Marty Schottenheimer started his career as a head coach by taking a 1-7 Browns team and going 4-4. He followed that up with four consecutive playoff appearances, two Central Division titles and two AFC Championship game appearances. When Art Modell fired him, he moved on to Kansas City. In his first year there, he took a team that went 4-11-1 in 1988 and coached it to an 8-7-1 record, good enough for second in the AFC West. Marty averaged 10 wins a year during his tenure with Kansas City and made the playoffs seven times in the 1990s--something matched only by the San Francisco 49ers. Then it was on to Washington for a one year stint as the Redskins head coach (8-8). Marty then signed on with the Chargers, where (surprise!) he quickly turned a team that had gone 5-11 in 2001 into one of the AFC's elite franchises.

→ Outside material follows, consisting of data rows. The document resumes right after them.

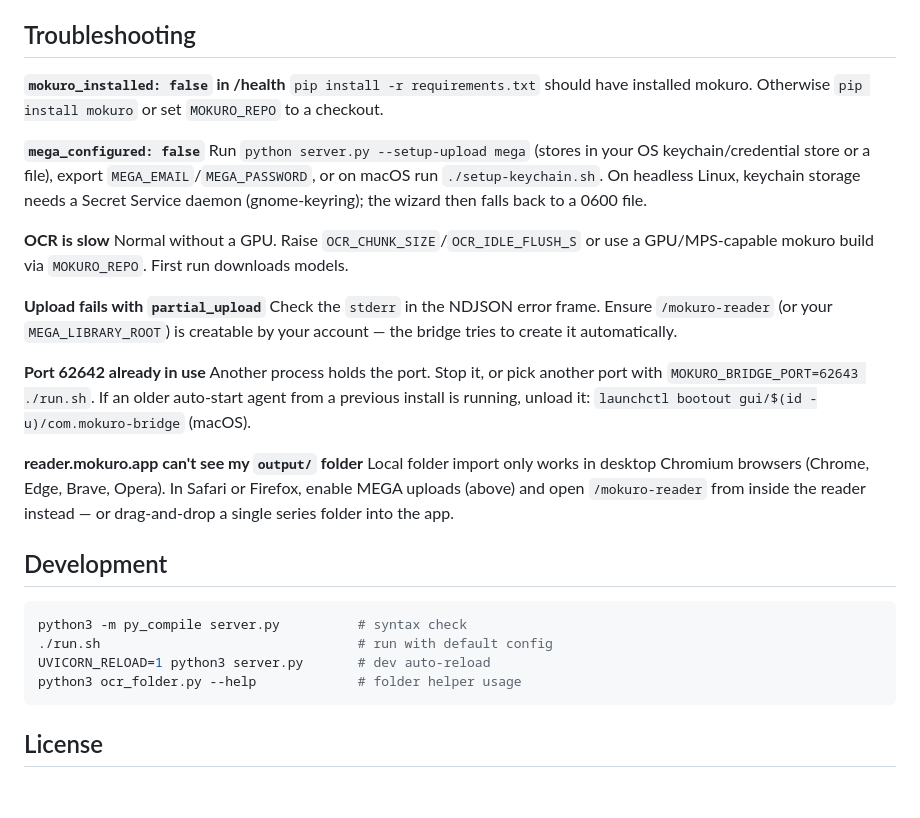
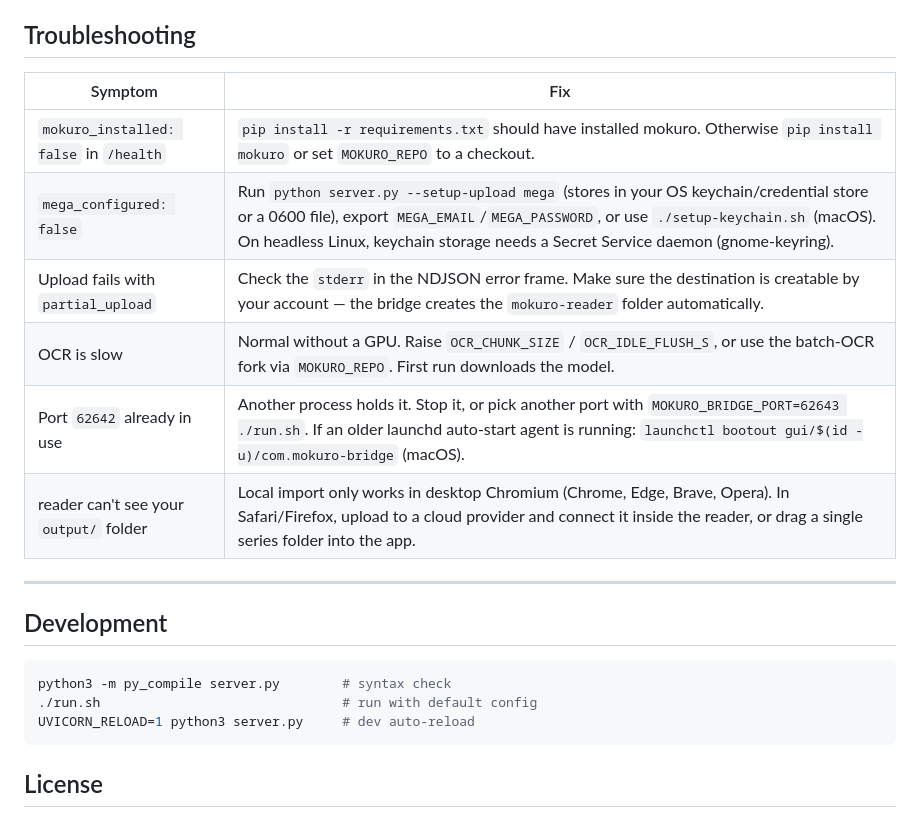
Before and after one commit to GolyBidoof/mokuro-bridge, a Markdown page: README.md, the part around one of its changes. Drawn GitHub-style; blank space fills up the shorter version.

````diff
--- a/README.md
+++ b/README.md
@@ -497,44 +506,23 @@ origin as long as that origin is in `CORS_ORIGINS`.
 
 ## Troubleshooting
 
-**`mokuro_installed: false` in /health**
-`pip install -r requirements.txt` should have installed mokuro. Otherwise
-`pip install mokuro` or set `MOKURO_REPO` to a checkout.
+| Symptom | Fix |
+|---|---|
+| `mokuro_installed: false` in `/health` | `pip install -r requirements.txt` should have installed mokuro. Otherwise `pip install mokuro` or set `MOKURO_REPO` to a checkout. |
+| `mega_configured: false` | Run `python server.py --setup-upload mega` (stores in your OS keychain/credential store or a 0600 file), export `MEGA_EMAIL`/`MEGA_PASSWORD`, or use `./setup-keychain.sh` (macOS). On headless Linux, keychain storage needs a Secret Service daemon (gnome-keyring). |
+| Upload fails with `partial_upload` | Check the `stderr` in the NDJSON error frame. Make sure the destination is creatable by your account — the bridge creates the `mokuro-reader` folder automatically. |
+| OCR is slow | Normal without a GPU. Raise `OCR_CHUNK_SIZE` / `OCR_IDLE_FLUSH_S`, or use the batch-OCR fork via `MOKURO_REPO`. First run downloads the model. |
+| Port `62642` already in use | Another process holds it. Stop it, or pick another port with `MOKURO_BRIDGE_PORT=62643 ./run.sh`. If an older launchd auto-start agent is running: `launchctl bootout gui/$(id -u)/com.mokuro-bridge` (macOS). |
+| reader can't see your `output/` folder | Local import only works in desktop Chromium (Chrome, Edge, Brave, Opera). In Safari/Firefox, upload to a cloud provider and connect it inside the reader, or drag a single series folder into the app. |
 
-**`mega_configured: false`**
-Run `python server.py --setup-upload mega` (stores in your OS keychain/credential
-store or a file), export `MEGA_EMAIL`/`MEGA_PASSWORD`, or on macOS run
-`./setup-keychain.sh`. On headless Linux, keychain storage needs a Secret
-Service daemon (gnome-keyring); the wizard then falls back to a 0600 file.
-
-**OCR is slow**
-Normal without a GPU. Raise `OCR_CHUNK_SIZE`/`OCR_IDLE_FLUSH_S` or use a
-GPU/MPS-capable mokuro build via `MOKURO_REPO`. First run downloads models.
-
-**Upload fails with `partial_upload`**
-Check the `stderr` in the NDJSON error frame. Ensure `/mokuro-reader` (or your
-`MEGA_LIBRARY_ROOT`) is creatable by your account — the bridge tries to create
-it automatically.
-
-**Port 62642 already in use**
-Another process holds the port. Stop it, or pick another port with
-`MOKURO_BRIDGE_PORT=62643 ./run.sh`. If an older auto-start agent from a
-previous install is running, unload it: `launchctl bootout
-gui/$(id -u)/com.mokuro-bridge` (macOS).
-
-**reader.mokuro.app can't see my `output/` folder**
-Local folder import only works in desktop Chromium browsers (Chrome, Edge,
-Brave, Opera). In Safari or Firefox, enable MEGA uploads (above) and open
-`/mokuro-reader` from inside the reader instead — or drag-and-drop a single
-series folder into the app.
+---
 
 ## Development
 
 ```bash
-python3 -m py_compile server.py          # syntax check
-./run.sh                                 # run with default config
-UVICORN_RELOAD=1 python3 server.py       # dev auto-reload
-python3 ocr_folder.py --help             # folder helper usage
+python3 -m py_compile server.py        # syntax check
+./run.sh                               # run with default config
+UVICORN_RELOAD=1 python3 server.py     # dev auto-reload
 ```
 
 ## License
````
Also changed, not shown: other parts of README.md (+50 -41 lines).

Based on the team's inability to attract high-profile assistant coaches, it looks like the rest of the NFL has already figured out that the Crennel regime is taking on water. I'm guessing that free agents are going to send out a similar message. So, there's no time like the present to preempt the Romeo Crennel death watch.

One of the most compelling arguments for keeping Romeo Crennel around for another year is that if the Browns replace him, they'll start from square one and begin another multi-year rebuilding process. I guess that argument assumes that you buy into the idea that the Browns have made "progress," as the increasingly delusional Phil Savage asserted in his last press conference. But even if you're inclined to share a drink of Phil's Kool-Aid, you've got to admit that Schottenheimer provides the team with a unique opportunity to shorten the rebuilding process ordinarily associated with a coaching change by several years. Marty's got a proven track record of taking over bad teams and making them contenders very quickly. He hasn't done it just once, but three times for three very different organizations.

It's time for Cleveland to offer Marty Schottenheimer a chance to finish his head coaching career where it started. As a Browns fan, I know I'll need medication to get through the season, but I'd rather reach for Roll-Aids than No-Doze.

3 comments:

Vinny said...

Anybody But Marty.

More later.

Mike said...

Move away from the past, please, move away from the past.

Kurt Schottenheimer said...

You are soooooo right! This gig at Arby's is really wearing on me ... try our horsey sauce ... really ... it's good.